Other transporting recipes include #38, author Suketu Mehta’s Chana Masala, “a simple chickpea stew…the food of the poor, the handcart pullers, and #87, novelist Diana Abu-Jaber’s Baklava, which “always evokes my father’s kitchen.” She writes, “When my father made his baklava—phyllo pastry luxuriating in syrup sweetening a layer of ground nuts—the smell filled the house. Back then, I believed he’d invented the stuff.”
And if you, like me, are avidly awaiting delivery of Jerusalem: A Cookbook by Yotam Ottolenghi and Sami Tamimi, chef-owners of the Ottolenghi restaurants in London, there’s a fantastic recipe for Roasted Chicken with Clementines and Arak in last weekend’s Wall Street Journal. The dish is a wonderful way to sneak up on fall: I substituted sweet Cara Cara oranges for the clementines and Pernod for the arak, a powerful anise flavored liquor traditionally consumed in the Middle East, and it was utterly delicious.

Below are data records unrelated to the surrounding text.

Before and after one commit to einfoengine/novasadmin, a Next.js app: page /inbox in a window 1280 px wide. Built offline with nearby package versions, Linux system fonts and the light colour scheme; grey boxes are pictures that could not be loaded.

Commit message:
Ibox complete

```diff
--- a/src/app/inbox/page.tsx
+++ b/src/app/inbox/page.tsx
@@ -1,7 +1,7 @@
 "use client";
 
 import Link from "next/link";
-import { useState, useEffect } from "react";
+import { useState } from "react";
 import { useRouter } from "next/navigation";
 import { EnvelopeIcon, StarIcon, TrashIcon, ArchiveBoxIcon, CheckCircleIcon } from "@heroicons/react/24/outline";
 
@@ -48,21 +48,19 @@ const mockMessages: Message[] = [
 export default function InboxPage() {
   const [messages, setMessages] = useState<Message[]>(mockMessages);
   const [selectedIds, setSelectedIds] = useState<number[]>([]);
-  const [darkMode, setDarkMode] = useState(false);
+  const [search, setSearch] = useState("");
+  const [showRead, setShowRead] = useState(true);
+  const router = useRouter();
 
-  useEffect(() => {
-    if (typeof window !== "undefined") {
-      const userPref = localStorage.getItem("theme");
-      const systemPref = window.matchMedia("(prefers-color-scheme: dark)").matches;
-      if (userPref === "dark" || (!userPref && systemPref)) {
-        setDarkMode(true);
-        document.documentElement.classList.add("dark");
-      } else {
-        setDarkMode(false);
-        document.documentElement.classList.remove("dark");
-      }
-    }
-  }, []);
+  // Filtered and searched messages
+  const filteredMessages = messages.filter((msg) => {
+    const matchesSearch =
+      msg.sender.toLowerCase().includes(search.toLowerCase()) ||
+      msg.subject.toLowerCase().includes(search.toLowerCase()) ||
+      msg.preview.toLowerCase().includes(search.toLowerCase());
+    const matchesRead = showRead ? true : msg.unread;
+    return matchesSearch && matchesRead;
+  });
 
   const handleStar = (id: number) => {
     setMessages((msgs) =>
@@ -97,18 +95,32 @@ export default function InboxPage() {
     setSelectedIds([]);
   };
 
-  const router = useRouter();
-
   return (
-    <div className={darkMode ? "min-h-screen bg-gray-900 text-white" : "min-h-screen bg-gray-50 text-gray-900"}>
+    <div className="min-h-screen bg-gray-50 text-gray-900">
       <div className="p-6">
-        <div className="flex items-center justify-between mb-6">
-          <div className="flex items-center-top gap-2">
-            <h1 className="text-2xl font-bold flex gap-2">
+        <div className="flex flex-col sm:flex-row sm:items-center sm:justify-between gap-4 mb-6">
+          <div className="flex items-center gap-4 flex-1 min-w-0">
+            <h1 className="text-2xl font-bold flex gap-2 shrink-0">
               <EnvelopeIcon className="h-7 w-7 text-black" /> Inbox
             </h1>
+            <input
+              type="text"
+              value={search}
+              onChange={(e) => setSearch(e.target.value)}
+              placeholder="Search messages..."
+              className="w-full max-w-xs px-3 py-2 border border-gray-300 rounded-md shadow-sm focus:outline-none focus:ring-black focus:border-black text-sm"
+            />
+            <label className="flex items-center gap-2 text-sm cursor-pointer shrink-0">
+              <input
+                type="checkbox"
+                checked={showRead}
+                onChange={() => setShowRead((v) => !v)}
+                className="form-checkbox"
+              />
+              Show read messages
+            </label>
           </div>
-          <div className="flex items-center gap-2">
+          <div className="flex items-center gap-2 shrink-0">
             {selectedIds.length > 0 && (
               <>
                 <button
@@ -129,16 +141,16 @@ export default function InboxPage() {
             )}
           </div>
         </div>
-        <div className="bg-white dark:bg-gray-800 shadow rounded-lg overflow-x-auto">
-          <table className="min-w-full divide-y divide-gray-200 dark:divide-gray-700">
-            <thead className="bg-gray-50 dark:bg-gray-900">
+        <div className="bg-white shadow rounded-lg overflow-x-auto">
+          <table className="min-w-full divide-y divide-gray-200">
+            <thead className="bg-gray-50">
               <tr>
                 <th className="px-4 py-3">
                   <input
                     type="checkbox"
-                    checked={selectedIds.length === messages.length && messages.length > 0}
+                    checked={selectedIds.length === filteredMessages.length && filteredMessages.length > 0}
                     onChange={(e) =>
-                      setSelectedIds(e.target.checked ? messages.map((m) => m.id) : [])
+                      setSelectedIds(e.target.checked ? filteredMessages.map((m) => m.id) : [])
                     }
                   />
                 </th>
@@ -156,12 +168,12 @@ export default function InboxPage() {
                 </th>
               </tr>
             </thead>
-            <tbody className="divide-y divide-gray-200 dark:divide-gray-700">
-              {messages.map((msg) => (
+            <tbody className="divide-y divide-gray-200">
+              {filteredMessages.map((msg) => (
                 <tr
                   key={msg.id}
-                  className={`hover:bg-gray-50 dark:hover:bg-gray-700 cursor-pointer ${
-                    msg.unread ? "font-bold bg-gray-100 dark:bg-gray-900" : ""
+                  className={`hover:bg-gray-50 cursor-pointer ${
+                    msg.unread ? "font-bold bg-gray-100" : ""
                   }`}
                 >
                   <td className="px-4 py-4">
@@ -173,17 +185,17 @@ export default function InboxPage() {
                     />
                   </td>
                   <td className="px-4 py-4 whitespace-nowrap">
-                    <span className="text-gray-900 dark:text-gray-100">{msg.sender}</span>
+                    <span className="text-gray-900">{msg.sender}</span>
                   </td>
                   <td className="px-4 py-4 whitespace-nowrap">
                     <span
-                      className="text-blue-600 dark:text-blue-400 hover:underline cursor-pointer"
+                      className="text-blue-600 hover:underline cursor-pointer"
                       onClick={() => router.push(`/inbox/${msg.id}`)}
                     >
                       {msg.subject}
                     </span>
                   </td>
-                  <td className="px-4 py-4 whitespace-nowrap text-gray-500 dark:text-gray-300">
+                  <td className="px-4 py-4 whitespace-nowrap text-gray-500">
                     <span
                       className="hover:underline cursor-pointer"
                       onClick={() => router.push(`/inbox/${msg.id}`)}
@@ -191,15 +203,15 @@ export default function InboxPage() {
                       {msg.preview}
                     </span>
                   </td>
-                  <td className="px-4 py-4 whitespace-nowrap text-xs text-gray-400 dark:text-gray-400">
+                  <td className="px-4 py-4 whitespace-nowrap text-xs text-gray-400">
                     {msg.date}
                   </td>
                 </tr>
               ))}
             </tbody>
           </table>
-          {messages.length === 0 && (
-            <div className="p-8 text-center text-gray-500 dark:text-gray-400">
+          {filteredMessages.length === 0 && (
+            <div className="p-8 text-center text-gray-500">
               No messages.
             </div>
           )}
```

In the accompanying article, “Revisit the Food of Jerusalem,” Katy McLaughlin writes that the Jerusalem-born chefs, one Arab and the other Jewish, “have returned to their roots with a cookbook that examines the multifarious nature of their hometown’s cuisine.”
The authors, says McClaughlin, don’t shy away from contentious subjects. Take, for instance, “wild za’atar, an herb that grows in the mountains around Jerusalem….For generations, Arabs have collected it and integrated it into myriad dishes. This local custom has become one of the many ‘thorny subjects poisoning the fraught relationship between Arabs and Jews,’” because Israel has forbidden anyone to gather wild za’atar, on the grounds that it is endangered.
Sometimes I wonder if reading about a place is almost as good as being there… What do you think?